• **Input material**:
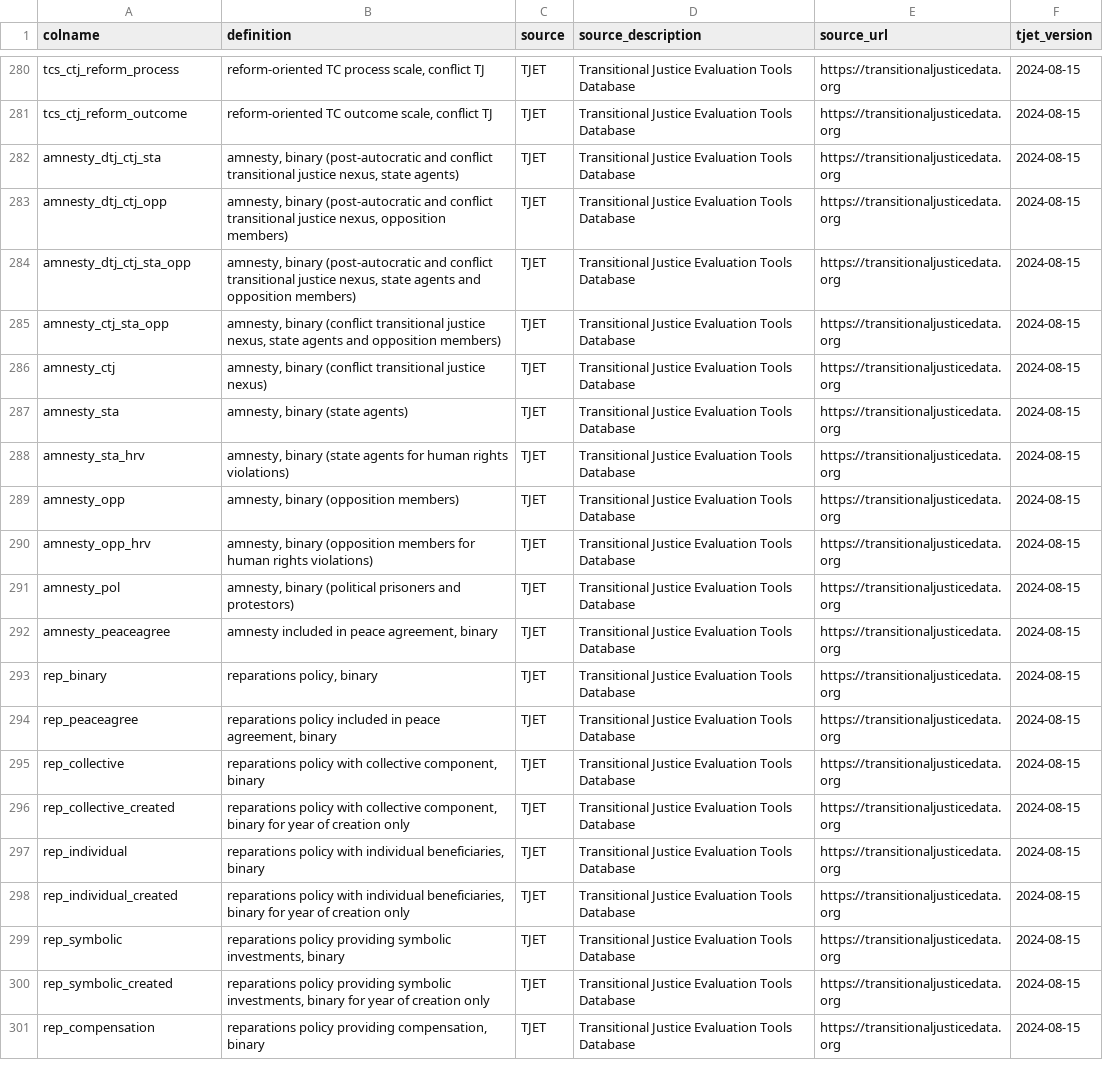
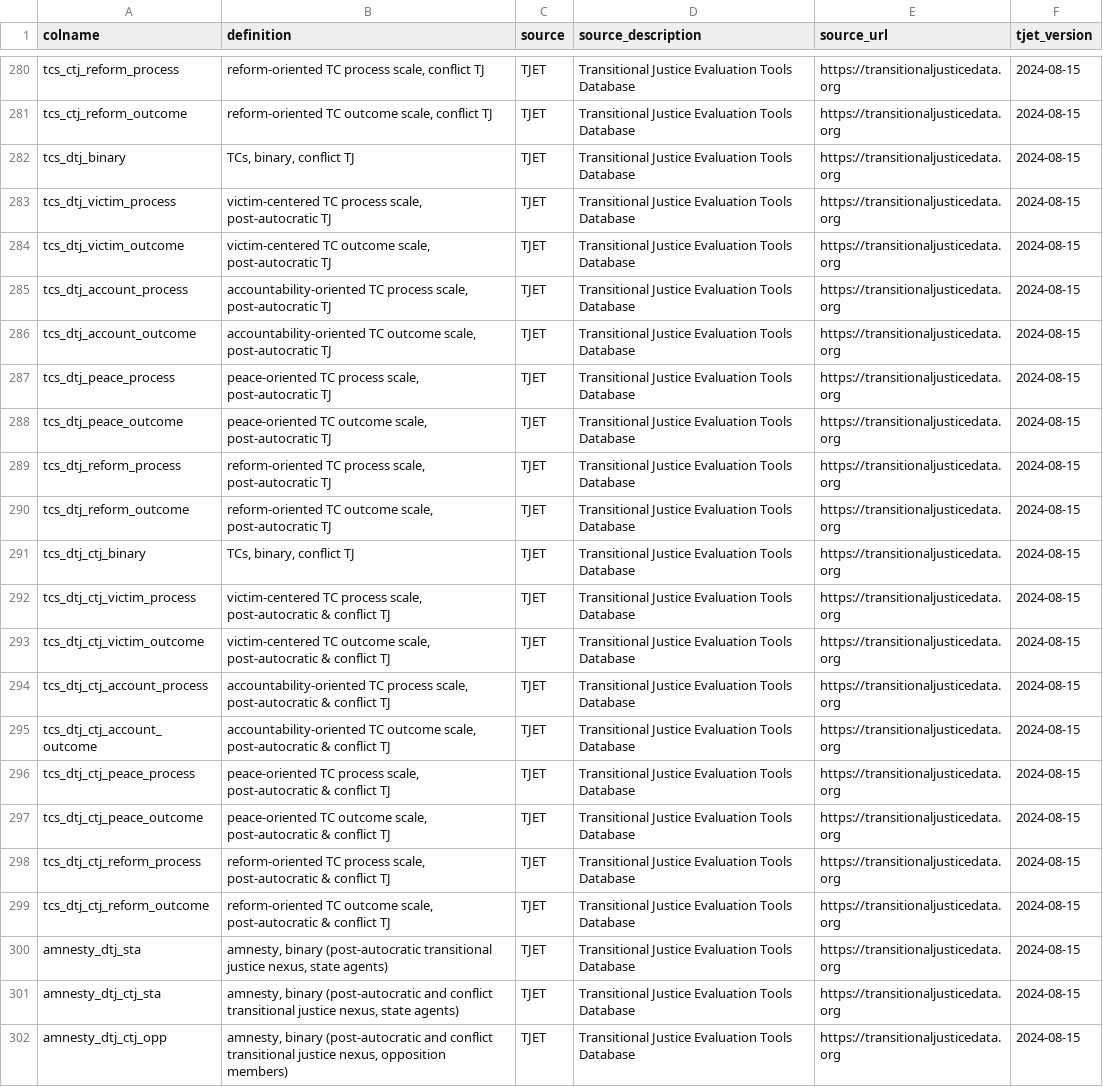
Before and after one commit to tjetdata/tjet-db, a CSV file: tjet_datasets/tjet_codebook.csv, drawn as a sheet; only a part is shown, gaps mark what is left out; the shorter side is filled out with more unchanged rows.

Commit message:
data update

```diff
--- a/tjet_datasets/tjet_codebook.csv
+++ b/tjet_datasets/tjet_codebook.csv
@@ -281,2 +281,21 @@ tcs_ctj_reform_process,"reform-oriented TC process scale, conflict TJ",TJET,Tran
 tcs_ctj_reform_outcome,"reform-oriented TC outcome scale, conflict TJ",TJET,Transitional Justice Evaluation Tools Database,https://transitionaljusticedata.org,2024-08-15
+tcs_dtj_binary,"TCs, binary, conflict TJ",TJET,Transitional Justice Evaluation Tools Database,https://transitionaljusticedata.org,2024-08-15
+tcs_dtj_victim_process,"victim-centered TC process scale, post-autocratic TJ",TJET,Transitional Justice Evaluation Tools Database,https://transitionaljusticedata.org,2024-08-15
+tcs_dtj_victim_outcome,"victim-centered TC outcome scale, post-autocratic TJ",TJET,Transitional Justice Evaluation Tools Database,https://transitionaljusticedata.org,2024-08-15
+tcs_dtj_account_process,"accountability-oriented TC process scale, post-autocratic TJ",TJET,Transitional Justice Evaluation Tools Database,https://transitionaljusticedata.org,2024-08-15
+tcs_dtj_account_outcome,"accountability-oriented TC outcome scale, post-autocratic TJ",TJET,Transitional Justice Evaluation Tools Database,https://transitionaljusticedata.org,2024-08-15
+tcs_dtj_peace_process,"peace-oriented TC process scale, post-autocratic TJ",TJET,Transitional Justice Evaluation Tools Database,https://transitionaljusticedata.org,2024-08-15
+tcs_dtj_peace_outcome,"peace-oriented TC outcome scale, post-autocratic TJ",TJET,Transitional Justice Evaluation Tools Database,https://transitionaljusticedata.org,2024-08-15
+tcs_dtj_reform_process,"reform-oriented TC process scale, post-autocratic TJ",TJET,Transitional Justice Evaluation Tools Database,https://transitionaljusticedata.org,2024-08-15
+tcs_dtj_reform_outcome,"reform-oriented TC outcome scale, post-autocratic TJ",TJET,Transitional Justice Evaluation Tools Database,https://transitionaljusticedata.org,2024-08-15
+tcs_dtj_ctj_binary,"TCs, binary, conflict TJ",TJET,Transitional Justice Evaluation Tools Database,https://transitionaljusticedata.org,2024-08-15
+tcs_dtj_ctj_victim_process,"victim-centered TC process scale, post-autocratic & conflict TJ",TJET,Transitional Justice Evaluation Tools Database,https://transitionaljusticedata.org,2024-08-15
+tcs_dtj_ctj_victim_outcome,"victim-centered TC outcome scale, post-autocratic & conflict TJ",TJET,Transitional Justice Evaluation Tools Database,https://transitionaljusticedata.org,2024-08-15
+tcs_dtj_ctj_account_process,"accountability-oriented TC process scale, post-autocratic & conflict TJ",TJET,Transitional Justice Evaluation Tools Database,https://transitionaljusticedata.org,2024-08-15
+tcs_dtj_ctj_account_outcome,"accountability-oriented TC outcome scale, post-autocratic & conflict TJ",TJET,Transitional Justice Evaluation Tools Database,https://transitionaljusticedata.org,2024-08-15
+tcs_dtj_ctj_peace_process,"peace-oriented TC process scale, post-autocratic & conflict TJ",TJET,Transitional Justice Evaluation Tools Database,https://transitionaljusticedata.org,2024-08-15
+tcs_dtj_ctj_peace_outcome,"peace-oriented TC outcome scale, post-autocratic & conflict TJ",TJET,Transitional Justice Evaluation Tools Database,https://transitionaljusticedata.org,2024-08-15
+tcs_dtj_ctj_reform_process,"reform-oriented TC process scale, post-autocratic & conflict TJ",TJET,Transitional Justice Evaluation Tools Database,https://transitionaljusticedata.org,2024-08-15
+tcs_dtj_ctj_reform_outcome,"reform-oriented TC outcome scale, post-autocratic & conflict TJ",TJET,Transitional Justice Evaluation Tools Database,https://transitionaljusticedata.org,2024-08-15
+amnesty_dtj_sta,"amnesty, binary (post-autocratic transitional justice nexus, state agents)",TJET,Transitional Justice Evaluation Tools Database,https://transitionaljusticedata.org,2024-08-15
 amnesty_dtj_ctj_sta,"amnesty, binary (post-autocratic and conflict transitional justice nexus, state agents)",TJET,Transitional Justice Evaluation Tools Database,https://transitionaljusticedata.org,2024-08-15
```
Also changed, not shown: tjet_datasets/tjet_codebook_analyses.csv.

• **What to produce**: Lines that include the word "reform" are to be extracted from the data above.

• **Solution to this task**:
@@ -281,2 +281,21 @@ tcs_ctj_reform_process,"reform-oriented TC process scale, conflict TJ",TJET,Tran
 tcs_ctj_reform_outcome,"reform-oriented TC outcome scale, conflict TJ",TJET,Transitional Justice Evaluation Tools Database,https://transitionaljusticedata.org,2024-08-15
+tcs_dtj_reform_process,"reform-oriented TC process scale, post-autocratic TJ",TJET,Transitional Justice Evaluation Tools Database,https://transitionaljusticedata.org,2024-08-15
+tcs_dtj_reform_outcome,"reform-oriented TC outcome scale, post-autocratic TJ",TJET,Transitional Justice Evaluation Tools Database,https://transitionaljusticedata.org,2024-08-15
+tcs_dtj_ctj_reform_process,"reform-oriented TC process scale, post-autocratic & conflict TJ",TJET,Transitional Justice Evaluation Tools Database,https://transitionaljusticedata.org,2024-08-15
+tcs_dtj_ctj_reform_outcome,"reform-oriented TC outcome scale, post-autocratic & conflict TJ",TJET,Transitional Justice Evaluation Tools Database,https://transitionaljusticedata.org,2024-08-15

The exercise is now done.